“Ant-man and the Wasp: Quantumania”
Letterboxd (3/5), Imdb.com (6/10)
If you’re looking for a dazzling display of special effects (especially in 3-D), then this latest installment in the Marvel Universe’s “Ant-man” franchise is for you. However, if you’re looking for an absorbing story, more along the lines of “Black Panther: Wakanda Forever” (2022), you’ll probably want to look elsewhere, despite the superb eye candy on offer here. Though visually dazzling, director Payton Reed’s latest feels like something of a placeholder entry in the ongoing string of movies in this long-running series of action-adventures. Set in a vividly colorful, fantastically landscaped universe that exists below our reality at the quantum level, this picture tells the story of an unlikely superhero (Paul Rudd) and his family of colleagues (Evangeline Lilly, Michael Douglas, Michelle Pfeiffer, Kathryn Newton) who become inadvertently trapped in this strange world and desperately look for a way to get home, but they must first match wits with a dastardly, powerful villain (Jonathan Majors) who stands in their way. What ultimately transpires, however, is a story that’s eminently predictable and fairly formulaic, reminiscent of many other such tales, such as “Tron: Legacy” (2010). Also, like many other Marvel movies, the concluding sequence is once again entirely too long (even though the overall length of this production is, thankfully, comparatively shorter than many of its protracted peer releases). To its credit, the film features fine performances by Pfeiffer and Majors, as well as a commendably lucid explanation of the rudiments of quantum physics.
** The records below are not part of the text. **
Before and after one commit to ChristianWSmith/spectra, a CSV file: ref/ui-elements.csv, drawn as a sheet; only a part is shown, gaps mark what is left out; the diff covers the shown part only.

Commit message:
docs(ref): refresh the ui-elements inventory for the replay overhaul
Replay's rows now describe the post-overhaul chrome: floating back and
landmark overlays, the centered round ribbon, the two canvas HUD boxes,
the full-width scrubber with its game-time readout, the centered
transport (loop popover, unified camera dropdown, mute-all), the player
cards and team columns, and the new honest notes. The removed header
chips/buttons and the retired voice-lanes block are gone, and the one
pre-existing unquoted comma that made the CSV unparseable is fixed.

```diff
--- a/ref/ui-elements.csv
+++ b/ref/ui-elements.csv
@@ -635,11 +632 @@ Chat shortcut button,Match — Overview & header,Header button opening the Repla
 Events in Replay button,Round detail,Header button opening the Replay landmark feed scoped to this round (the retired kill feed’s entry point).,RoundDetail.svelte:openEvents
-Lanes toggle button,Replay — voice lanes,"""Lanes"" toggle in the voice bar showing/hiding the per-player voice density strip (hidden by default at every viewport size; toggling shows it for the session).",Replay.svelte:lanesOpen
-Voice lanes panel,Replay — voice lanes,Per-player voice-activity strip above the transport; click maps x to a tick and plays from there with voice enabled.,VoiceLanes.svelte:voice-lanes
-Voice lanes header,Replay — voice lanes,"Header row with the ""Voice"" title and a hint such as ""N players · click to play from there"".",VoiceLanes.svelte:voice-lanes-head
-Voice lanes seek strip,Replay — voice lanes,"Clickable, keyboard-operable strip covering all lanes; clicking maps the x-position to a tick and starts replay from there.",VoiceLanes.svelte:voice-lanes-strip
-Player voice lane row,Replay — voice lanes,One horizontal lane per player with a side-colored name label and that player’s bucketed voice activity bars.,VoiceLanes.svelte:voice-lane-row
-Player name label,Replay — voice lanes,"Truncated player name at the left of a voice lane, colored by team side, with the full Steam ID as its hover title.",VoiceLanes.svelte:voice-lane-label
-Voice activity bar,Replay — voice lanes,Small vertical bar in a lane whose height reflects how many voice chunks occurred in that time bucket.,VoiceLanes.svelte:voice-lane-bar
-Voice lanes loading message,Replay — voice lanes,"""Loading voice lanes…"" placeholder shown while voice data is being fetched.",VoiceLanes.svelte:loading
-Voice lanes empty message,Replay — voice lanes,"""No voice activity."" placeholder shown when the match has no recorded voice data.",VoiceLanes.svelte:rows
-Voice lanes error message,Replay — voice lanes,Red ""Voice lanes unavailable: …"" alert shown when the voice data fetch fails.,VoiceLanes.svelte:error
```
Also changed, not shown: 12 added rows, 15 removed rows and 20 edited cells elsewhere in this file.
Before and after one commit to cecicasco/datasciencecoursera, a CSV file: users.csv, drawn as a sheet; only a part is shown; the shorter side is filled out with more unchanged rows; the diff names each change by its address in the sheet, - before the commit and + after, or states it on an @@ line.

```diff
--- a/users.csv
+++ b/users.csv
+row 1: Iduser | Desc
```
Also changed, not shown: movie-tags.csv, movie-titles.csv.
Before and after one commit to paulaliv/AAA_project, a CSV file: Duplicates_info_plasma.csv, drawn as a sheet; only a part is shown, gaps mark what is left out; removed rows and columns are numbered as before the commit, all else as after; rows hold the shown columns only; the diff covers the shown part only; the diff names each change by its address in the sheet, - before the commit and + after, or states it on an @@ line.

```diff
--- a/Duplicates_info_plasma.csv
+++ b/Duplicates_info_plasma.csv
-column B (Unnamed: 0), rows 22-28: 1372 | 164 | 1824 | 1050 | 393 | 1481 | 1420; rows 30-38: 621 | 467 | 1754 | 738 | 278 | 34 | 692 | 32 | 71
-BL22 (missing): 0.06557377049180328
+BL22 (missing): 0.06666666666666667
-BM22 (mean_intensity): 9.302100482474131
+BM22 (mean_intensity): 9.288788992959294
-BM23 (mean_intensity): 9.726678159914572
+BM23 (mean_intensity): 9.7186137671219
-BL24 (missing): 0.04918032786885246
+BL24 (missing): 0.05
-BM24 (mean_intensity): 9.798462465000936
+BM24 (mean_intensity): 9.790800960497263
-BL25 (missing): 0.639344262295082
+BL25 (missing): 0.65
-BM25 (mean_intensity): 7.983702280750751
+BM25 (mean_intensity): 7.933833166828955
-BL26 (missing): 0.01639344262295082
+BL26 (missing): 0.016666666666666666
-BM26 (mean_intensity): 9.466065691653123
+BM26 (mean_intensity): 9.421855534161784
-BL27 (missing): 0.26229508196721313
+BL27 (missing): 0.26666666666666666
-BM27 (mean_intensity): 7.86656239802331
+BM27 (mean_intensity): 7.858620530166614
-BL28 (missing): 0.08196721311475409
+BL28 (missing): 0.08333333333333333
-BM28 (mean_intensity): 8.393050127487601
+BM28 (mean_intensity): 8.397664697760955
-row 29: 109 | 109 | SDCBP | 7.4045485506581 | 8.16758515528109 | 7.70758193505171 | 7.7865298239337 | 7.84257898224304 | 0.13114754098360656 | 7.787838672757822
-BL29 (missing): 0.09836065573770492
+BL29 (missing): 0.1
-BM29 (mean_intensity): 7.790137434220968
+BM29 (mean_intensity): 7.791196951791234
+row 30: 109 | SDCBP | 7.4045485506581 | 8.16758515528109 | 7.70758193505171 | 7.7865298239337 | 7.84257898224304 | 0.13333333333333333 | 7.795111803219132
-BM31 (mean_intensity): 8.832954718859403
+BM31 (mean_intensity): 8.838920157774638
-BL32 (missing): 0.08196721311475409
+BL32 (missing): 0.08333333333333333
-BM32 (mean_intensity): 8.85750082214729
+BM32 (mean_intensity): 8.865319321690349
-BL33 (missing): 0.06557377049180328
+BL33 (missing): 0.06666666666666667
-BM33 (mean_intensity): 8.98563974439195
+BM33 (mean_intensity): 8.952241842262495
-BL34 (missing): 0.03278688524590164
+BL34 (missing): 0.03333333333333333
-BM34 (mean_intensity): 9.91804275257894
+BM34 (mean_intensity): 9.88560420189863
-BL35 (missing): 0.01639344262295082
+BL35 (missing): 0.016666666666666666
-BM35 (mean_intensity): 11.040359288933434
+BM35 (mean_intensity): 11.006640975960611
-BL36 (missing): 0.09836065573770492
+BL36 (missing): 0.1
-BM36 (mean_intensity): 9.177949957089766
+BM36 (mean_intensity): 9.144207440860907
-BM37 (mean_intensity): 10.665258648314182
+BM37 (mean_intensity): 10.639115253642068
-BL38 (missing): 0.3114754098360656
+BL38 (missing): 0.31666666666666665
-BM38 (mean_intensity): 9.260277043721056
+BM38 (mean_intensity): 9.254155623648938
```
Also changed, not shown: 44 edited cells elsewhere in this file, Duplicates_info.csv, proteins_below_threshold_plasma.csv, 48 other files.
However, these strengths, along with its stunning visuals, aren’t enough to overcome the overall narrative blandness of this offering. While “Quantumania” is certainly best viewed on the big screen in 3-D for maximum visual effect, this film might otherwise be considered a candidate worth waiting for its streaming debut. The kind of overkill on display in this work isn’t doing the Marvel Universe any good, something that really needs to be borne in mind for the future of these releases.